**TASK BRIEF:**
Would you please return the lines of the material that contain the word "field"?

**GIVEN DATA:**
○ ○ ○ ○ ○
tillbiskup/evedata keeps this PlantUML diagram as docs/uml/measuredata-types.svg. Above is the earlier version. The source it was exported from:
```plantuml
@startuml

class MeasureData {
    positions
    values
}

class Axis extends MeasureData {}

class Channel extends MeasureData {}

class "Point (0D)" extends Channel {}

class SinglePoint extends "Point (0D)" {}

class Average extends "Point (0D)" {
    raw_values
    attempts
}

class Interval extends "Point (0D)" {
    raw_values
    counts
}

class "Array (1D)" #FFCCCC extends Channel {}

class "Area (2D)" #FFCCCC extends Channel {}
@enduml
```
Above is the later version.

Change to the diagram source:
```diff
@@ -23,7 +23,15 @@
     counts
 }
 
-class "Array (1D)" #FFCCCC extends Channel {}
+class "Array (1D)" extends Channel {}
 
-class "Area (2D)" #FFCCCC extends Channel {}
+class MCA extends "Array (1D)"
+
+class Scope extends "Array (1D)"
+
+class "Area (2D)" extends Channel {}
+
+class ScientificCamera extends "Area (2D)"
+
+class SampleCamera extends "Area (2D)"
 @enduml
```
○ ○ ○ ○ ○
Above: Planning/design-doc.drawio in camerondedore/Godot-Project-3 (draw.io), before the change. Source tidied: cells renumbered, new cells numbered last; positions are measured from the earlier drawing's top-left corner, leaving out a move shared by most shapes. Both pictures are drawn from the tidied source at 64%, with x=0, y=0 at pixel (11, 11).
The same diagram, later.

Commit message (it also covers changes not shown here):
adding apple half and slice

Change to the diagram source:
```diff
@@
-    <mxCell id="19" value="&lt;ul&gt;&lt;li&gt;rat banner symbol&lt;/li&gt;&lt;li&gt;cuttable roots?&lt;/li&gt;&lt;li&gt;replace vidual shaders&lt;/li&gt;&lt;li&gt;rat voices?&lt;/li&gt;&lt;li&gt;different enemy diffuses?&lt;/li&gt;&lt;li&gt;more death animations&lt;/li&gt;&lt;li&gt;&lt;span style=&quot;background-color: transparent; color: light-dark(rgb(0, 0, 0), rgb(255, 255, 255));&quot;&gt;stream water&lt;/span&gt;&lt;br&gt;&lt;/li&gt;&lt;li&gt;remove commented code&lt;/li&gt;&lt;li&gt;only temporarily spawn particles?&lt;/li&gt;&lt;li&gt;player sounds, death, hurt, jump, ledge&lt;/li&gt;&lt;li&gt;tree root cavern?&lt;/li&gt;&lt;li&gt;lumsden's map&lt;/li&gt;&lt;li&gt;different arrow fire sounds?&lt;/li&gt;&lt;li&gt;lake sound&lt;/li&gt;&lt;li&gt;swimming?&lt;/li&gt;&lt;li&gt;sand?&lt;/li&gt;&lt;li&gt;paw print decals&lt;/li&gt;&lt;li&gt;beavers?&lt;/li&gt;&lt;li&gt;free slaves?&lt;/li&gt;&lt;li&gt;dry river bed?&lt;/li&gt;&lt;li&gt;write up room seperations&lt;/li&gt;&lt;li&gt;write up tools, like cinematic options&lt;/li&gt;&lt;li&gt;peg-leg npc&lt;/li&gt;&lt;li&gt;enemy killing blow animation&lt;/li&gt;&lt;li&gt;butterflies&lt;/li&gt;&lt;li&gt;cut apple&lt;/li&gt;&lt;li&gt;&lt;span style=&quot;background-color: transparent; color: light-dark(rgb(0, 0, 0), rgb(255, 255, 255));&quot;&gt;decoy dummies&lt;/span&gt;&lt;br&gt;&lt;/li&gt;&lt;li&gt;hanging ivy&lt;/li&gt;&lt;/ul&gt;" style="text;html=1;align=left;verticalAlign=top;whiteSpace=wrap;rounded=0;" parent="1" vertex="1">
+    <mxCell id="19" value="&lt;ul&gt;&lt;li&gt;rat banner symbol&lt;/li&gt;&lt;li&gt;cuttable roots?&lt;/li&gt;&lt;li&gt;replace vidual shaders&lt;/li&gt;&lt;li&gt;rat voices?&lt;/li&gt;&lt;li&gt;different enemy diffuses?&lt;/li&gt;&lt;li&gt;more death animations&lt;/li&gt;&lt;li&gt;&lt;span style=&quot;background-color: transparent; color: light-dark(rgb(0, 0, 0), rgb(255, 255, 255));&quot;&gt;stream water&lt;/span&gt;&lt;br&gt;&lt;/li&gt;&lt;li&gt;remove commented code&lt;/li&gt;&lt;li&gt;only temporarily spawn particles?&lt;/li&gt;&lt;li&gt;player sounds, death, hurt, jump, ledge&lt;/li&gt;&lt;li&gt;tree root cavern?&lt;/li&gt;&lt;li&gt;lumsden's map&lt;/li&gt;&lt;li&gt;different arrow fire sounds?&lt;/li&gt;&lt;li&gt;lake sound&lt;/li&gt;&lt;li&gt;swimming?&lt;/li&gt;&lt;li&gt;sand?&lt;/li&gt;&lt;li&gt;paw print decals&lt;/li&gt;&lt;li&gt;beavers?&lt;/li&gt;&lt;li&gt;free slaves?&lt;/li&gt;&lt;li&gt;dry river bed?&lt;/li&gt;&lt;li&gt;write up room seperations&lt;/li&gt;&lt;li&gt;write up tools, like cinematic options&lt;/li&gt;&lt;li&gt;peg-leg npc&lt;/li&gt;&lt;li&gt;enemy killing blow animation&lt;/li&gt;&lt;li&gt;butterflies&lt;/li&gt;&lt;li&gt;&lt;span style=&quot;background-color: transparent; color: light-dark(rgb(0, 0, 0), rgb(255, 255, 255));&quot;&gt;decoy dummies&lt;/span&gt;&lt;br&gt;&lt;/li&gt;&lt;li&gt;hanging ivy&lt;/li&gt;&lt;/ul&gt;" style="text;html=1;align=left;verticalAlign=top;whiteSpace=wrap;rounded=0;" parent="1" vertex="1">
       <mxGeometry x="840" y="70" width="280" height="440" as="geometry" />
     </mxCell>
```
○ ○ ○ ○ ○
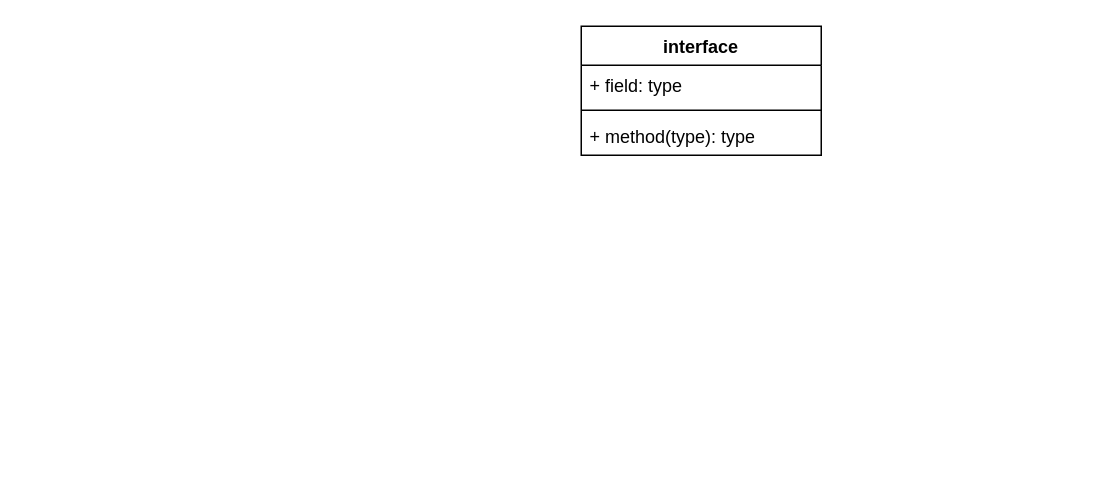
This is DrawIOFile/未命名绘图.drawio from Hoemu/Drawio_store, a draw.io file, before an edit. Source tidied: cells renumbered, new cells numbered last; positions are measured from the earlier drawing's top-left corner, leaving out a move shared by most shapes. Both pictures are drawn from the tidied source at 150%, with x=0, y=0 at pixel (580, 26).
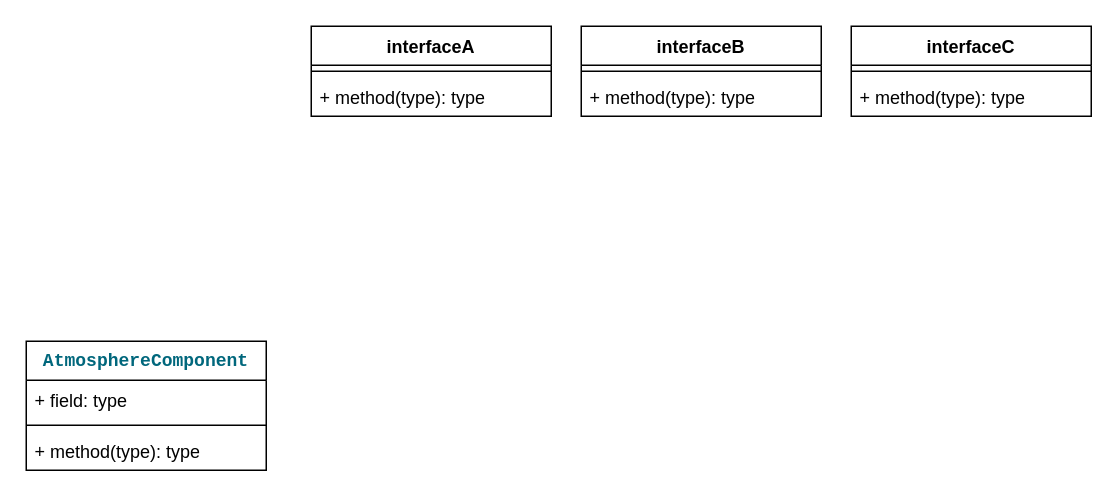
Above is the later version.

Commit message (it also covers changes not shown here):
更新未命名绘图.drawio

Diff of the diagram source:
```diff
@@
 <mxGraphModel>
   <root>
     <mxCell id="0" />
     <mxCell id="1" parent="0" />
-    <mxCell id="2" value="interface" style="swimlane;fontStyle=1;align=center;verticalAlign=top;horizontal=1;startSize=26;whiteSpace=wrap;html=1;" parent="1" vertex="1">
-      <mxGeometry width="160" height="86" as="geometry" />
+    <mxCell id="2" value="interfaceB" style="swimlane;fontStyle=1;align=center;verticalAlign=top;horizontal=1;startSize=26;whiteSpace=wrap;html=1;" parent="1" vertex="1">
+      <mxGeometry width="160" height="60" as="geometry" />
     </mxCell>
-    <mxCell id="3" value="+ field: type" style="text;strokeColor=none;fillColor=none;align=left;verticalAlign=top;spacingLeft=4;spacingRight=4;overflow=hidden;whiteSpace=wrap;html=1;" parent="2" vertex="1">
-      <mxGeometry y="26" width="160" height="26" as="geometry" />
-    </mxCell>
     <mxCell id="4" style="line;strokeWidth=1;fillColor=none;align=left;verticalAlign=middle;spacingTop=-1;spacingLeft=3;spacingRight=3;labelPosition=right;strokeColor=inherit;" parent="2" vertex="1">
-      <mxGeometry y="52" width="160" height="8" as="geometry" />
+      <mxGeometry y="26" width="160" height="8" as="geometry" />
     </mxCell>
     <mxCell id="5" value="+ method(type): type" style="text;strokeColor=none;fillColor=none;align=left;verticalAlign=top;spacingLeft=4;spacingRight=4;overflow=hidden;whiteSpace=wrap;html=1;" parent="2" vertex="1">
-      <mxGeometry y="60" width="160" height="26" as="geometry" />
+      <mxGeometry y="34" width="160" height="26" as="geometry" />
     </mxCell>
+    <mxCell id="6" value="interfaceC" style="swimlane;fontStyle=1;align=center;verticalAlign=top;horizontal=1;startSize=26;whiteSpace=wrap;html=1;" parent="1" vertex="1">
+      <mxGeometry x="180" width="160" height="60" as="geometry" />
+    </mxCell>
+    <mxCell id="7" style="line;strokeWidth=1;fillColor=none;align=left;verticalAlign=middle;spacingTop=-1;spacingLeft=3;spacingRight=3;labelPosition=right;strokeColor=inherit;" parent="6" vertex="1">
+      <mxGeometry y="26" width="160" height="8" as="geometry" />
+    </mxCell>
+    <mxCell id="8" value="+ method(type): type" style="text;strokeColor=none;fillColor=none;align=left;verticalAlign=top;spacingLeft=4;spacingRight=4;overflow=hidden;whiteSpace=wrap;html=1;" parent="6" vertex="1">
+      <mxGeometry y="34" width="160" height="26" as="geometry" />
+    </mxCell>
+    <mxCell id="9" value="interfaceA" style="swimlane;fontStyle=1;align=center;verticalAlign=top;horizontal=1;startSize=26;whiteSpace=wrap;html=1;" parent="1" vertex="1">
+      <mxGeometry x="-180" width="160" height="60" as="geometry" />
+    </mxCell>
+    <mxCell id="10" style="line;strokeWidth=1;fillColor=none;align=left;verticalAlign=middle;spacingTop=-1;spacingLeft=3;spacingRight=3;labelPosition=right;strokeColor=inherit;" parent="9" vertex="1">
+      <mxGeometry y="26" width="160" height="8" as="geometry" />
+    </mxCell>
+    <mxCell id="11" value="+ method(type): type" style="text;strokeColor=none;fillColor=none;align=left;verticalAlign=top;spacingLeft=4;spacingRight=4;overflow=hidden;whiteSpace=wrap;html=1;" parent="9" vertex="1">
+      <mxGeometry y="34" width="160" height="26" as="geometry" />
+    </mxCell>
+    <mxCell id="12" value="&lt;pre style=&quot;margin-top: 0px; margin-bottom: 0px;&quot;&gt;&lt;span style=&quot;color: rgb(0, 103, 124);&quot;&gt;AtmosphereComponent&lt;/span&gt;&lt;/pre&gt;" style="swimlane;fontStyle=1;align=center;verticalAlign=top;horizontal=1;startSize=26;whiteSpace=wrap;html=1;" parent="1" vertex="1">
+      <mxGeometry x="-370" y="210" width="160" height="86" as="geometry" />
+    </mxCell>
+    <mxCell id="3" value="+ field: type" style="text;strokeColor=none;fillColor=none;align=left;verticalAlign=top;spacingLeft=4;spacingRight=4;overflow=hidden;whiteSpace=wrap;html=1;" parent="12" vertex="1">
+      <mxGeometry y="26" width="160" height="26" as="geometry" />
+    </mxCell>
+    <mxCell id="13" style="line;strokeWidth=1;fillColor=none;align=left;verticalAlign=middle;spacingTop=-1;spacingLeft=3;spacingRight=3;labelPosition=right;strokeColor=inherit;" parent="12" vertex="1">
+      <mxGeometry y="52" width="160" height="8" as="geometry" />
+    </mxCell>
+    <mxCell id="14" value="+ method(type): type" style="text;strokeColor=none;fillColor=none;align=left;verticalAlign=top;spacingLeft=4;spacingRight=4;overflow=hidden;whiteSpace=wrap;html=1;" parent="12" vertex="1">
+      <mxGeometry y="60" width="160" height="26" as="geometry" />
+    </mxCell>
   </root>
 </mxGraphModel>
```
○ ○ ○ ○ ○
**WORKED SOLUTION:**
-    <mxCell id="3" value="+ field: type" style="text;strokeColor=none;fillColor=none;align=left;verticalAlign=top;spacingLeft=4;spacingRight=4;overflow=hidden;whiteSpace=wrap;html=1;" parent="2" vertex="1">
+    <mxCell id="3" value="+ field: type" style="text;strokeColor=none;fillColor=none;align=left;verticalAlign=top;spacingLeft=4;spacingRight=4;overflow=hidden;whiteSpace=wrap;html=1;" parent="12" vertex="1">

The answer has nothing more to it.